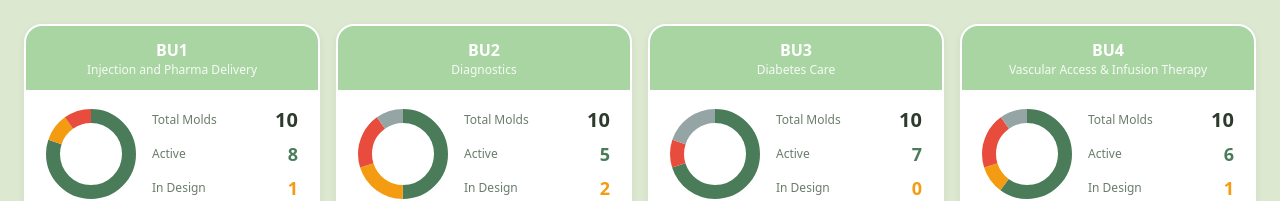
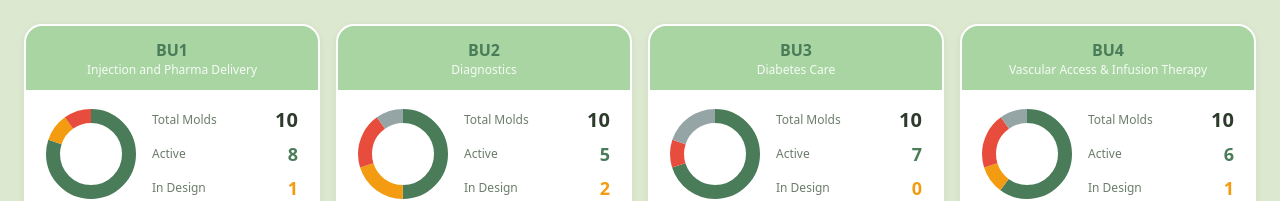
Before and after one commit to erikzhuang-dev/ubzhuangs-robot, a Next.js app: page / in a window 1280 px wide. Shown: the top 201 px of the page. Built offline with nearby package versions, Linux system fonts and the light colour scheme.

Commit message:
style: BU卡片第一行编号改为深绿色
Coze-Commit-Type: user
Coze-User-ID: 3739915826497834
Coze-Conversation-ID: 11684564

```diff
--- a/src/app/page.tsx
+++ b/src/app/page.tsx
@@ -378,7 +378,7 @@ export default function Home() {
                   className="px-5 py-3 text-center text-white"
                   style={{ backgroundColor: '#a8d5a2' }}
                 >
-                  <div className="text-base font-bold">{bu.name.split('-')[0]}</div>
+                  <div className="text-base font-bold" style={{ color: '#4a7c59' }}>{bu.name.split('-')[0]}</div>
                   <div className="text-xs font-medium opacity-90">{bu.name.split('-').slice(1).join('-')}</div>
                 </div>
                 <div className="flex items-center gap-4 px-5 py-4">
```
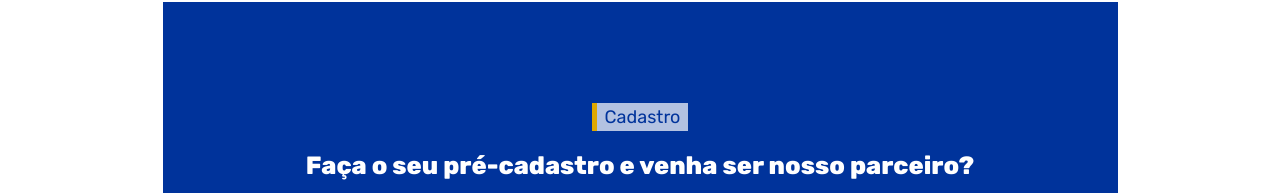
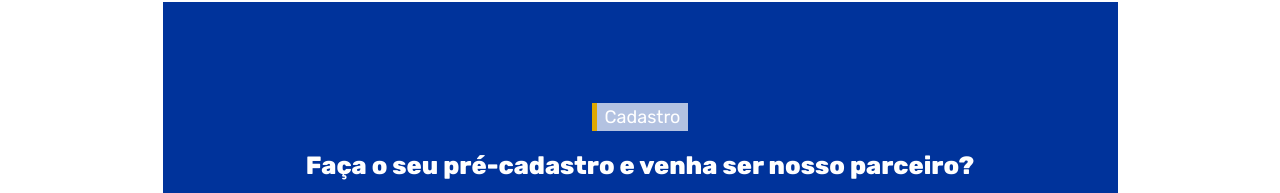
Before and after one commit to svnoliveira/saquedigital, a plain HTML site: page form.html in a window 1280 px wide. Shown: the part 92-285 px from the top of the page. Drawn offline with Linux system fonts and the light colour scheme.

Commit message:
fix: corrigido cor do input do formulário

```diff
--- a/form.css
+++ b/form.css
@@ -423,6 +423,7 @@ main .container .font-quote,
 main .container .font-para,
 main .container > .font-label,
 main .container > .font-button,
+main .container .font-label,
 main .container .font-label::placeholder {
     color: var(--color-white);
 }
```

◇ ◇ ◇ ◇ ◇

◆ TASK INSTRUCTIONS: Tally the lines in the records that hold the word "after", and state only the resulting number.

◆ TASK RESPONSE: 2